In the past, studies indicated that women fared worse financially after a divorce. The phenomenon was dubbed the 'divorce gap' and perpetuated the myth that a woman was less likely to recoup financially after a marriage ended. Kentucky residents -- whether male or female -- who are facing a high asset divorce have several difficult decisions to make when working on a settlement agreement.
According to the old saying, "All is fair in love and war,' though most draw a line at deception. There are times when one may believe that any actions are justified during a high asset divorce. Kentucky residents who are preparing for a possibly contentious dissolution of their marriages may seek the guidance of experienced professionals.
Years ago, Rudy Giuliani, became one of the most well-known mayors in the country after the 9/11 terrorist attack. Shortly before that horrific event, he was widely criticized when he announced at a press conference that he was divorcing his wife in favor of the woman with whom he was having an affair. Kentucky residents may not be surprised that his current wife is now seeking what will likely be a high asset divorce.
Seeking a dissolution of a marriage is never an easy undertaking. If there is a business involved in the process of seeking a high asset divorce, then the matter may become even more complex. Kentucky residents can obtain the services of professionals who can ensure that the company is given an in-depth valuation.
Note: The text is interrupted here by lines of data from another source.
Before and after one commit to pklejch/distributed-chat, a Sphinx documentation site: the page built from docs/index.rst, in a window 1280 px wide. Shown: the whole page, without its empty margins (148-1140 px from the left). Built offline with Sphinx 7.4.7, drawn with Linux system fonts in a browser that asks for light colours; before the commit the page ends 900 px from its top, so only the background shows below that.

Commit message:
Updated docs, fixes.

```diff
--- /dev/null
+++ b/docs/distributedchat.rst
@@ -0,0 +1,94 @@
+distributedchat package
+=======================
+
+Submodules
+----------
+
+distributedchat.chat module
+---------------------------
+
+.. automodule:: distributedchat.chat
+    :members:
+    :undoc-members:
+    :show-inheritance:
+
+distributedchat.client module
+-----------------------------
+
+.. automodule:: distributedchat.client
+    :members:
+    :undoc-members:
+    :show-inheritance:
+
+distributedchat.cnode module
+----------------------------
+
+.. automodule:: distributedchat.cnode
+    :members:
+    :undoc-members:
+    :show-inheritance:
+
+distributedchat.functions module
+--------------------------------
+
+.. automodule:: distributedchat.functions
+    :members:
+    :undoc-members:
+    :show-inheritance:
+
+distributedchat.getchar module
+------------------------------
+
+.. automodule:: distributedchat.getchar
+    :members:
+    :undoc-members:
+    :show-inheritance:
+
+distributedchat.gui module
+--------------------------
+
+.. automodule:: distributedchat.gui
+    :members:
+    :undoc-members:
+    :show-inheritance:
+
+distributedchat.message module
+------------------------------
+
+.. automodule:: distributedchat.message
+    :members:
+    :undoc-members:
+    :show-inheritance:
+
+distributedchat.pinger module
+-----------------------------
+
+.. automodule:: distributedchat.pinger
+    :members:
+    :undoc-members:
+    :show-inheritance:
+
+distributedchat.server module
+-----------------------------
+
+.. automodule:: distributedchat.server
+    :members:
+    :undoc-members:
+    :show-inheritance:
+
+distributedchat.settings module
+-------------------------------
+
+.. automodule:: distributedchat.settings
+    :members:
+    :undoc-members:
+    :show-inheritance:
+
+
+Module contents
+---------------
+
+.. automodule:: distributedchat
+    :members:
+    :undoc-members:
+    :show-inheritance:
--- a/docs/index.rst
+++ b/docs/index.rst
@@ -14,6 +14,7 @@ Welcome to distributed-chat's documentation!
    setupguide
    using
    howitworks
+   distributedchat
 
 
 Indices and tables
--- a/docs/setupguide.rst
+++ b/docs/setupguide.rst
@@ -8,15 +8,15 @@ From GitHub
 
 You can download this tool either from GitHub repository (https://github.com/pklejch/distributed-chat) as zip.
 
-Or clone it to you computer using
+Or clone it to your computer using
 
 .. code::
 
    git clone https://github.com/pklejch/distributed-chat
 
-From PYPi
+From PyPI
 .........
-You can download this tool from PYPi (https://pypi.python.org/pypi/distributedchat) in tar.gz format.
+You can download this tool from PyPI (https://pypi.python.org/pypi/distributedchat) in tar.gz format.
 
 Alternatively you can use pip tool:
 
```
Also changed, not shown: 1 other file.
Those who are successful in life did not get there by happenstance. Hard work, dedication and perseverance through the hard times brought your dreams of financial security to fruition; unfortunately, those dreams can be shattered if a marriage becomes untenable. Kentucky residents do have options for protecting their wealth in the event they find themselves facing a high asset divorce.
A little planning can go a long way, especially when it comes to finances. When people make plans involving pre-marital financial matters, that usually means a prenuptial agreement. But one can make plans to keep non-marital property separate -- even in a high asset divorce -- with a little extra forethought. Kentucky residents may be able to utilize some of the suggestions shared in a recent news article.
Did you accumulate significant assets both before and during your marriage? Do you own a business? Are you now facing a high asset divorce? If so, you have a lot at stake in a Kentucky divorce. It may be in your best interests to try to avoid a courtroom battle.
Ending a marriage is never easy, and when it involves a complicated estate with large amounts of money, businesses, properties and other complicated assets, it might need professional assistance. Having the right guidance may help to avoid the typical hurdles of a Kentucky high asset divorce. While protecting the high-value assets, there will also be cars, the dog, the kids, visitation rights, alimony and the house to consider. One thing that can jeopardize a person's post-divorce financial future is agreeing to anything just to get away from the situation.
You've worked hard for most of your life to get where you are, and you and your family have been enjoying the fruits of your labors. But what happens to all you've accumulated when your marriage suddenly comes to an end?
Richard Stephenson may not be a household name, but it is likely that Kentucky families have heard of his work. He is the founder of the Cancer Treatment Centers of America, a network of private hospitals that specialize in treating patients with cancers that are difficult to treat. Now, however, he has been consumed with a totally different undertaking as his high asset divorce has dragged on for more than 7 years.